For the last three or four years, when my students and I get to Lucille Clifton's poem "wishes for sons," I select one of the young men in the class to read. It's a strategic selection designed to prompt a now recurring sequence of events that often leads to some useful considerations.
Early on, the reading by the selected guy appears to go well. He breezes through the first stanzas and arrives at the last. "..let them think they have accepted /arrogance in the universe," he reads approaching that defining line: "then bring them to....." He pauses and repeats. "then bring them to...gyn...gy-ne..." He pauses again.
At this point, 3 or 4, and sometimes more of the young women in the class chime in, almost always in unison, to help the reader out: "gynecologists!!"
"Hunh? Say that again," goes the guy.
"Gynecologists!" some of the women say again.
"Oh," says the guy. "then bring them to...gy-ne-cologists," he says.
Some of the women laugh. Others are amused and shake their heads.

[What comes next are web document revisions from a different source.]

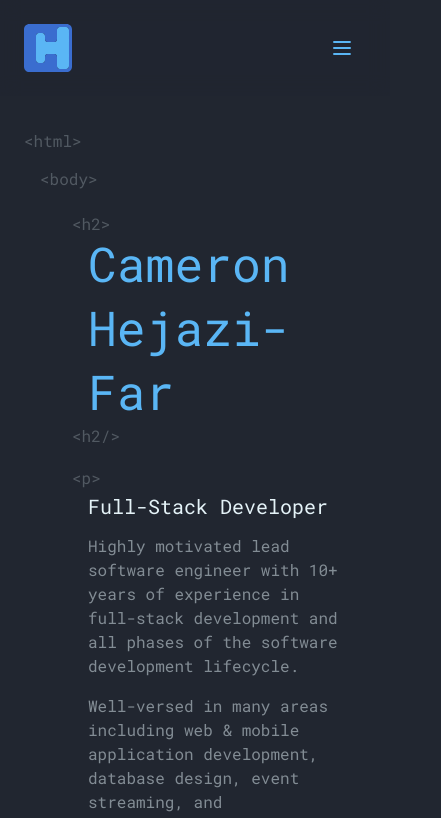
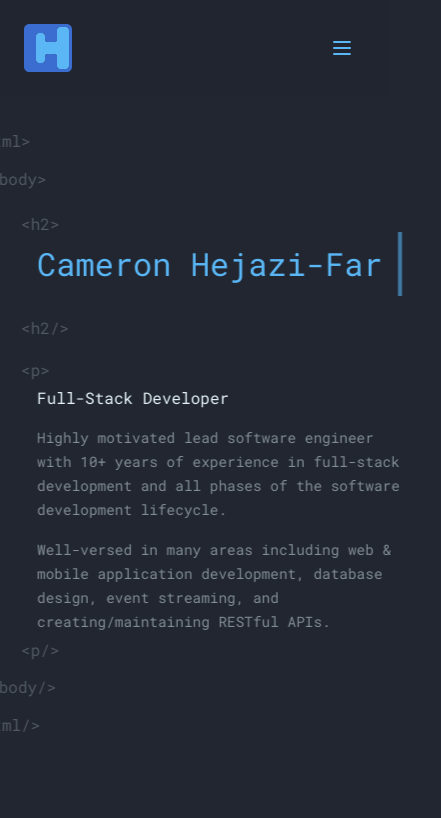
Before and after one commit to cameronhejazifar/personal-profile, a Vue app: page / in a window 390 px wide. Shown: the top 818 px of the page, 441 px wide, since content can reach past the window. Built offline with nearby package versions, Linux system fonts and the light colour scheme.

Commit message:
Added a typewriter effect to profile name

```diff
--- /dev/null
+++ b/src/components/TypewriterText.vue
@@ -0,0 +1,46 @@
+<template>
+  <div class="typed-out-container">
+    <div class="typed-out">
+      <slot/>
+    </div>
+  </div>
+</template>
+
+<script>
+export default {
+  name: 'TypewriterText'
+}
+</script>
+
+<style scoped>
+.typed-out-container {
+  display: inline-block;
+}
+
+.typed-out {
+  overflow: hidden;
+  padding-right: 15px;
+  border-right: .15em solid var(--color-secondary);
+  white-space: nowrap;
+  animation: typing 2000ms steps(20, end) forwards, blinking 1500ms infinite;
+  width: 0;
+}
+
+@keyframes typing {
+  from {
+    width: 0
+  }
+  to {
+    width: 100%
+  }
+}
+
+@keyframes blinking {
+  from {
+    border-color: transparent;
+  }
+  to {
+    border-color: var(--color-secondary);
+  }
+}
+</style>
--- a/src/views/AboutView.vue
+++ b/src/views/AboutView.vue
@@ -3,13 +3,16 @@ import AnimateOnScroll from '@/components/AnimateOnScroll.vue';
 import TagH2 from '@/components/TagH2.vue';
 import TagP from '@/components/TagP.vue';
 import TagBody from '@/components/TagBody.vue';
+import TypewriterText from '@/components/TypewriterText.vue';
 </script>
 
 <template>
   <div id="about" class="fitted-container">
     <AnimateOnScroll animation-class="animate-on-scroll-from-left">
       <TagBody class="about-text">
-        <TagH2 class="name">Cameron Hejazi-Far</TagH2>
+        <TagH2 class="name">
+          <TypewriterText>Cameron Hejazi-Far</TypewriterText>
+        </TagH2>
         <TagP class="description">
           <p class="occupation">Full-Stack Developer</p>
           <!-- TODO: replace placeholder "About Me" content here -->
@@ -39,6 +42,7 @@ export default {
 
 <style scoped>
 .fitted-container {
+  max-width: calc(var(--dimension-max-screen-width) * 0.75);
   min-height: 100vh;
   padding-top: var(--dimension-header-height) !important;
   display: flex;
@@ -48,7 +52,7 @@ export default {
 }
 
 .about-text {
-  margin: 40px;
+  margin: 40px 80px 40px 40px;
 }
 
 .name {
@@ -88,12 +92,29 @@ export default {
   z-index: -1;
 }
 
+.profile-picture:hover, .profile-picture:hover::after {
+  border-color: var(--color-primary);
+}
+
 @media (max-width: 768px) {
+  .name {
+    font-size: 2rem;
+  }
+
+  .occupation {
+    font-size: 1rem;
+  }
+
+  .description {
+    font-size: 0.9rem;
+  }
+
   .fitted-container {
     flex-direction: column;
   }
 
   .about-text {
+    margin-right: 40px;
     margin-bottom: 120px;
   }
 }
```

There have been some important moments of realization as the students discover that many women in the class are familiar with the pronunciation and definition of the word "gynecologists" while at least some of the men are not. The apparent gendered disparity between those who know and those doesn't know the term serves as a notable entry into understanding the overall implications of Clifton's "wishes" for all the sons in the room.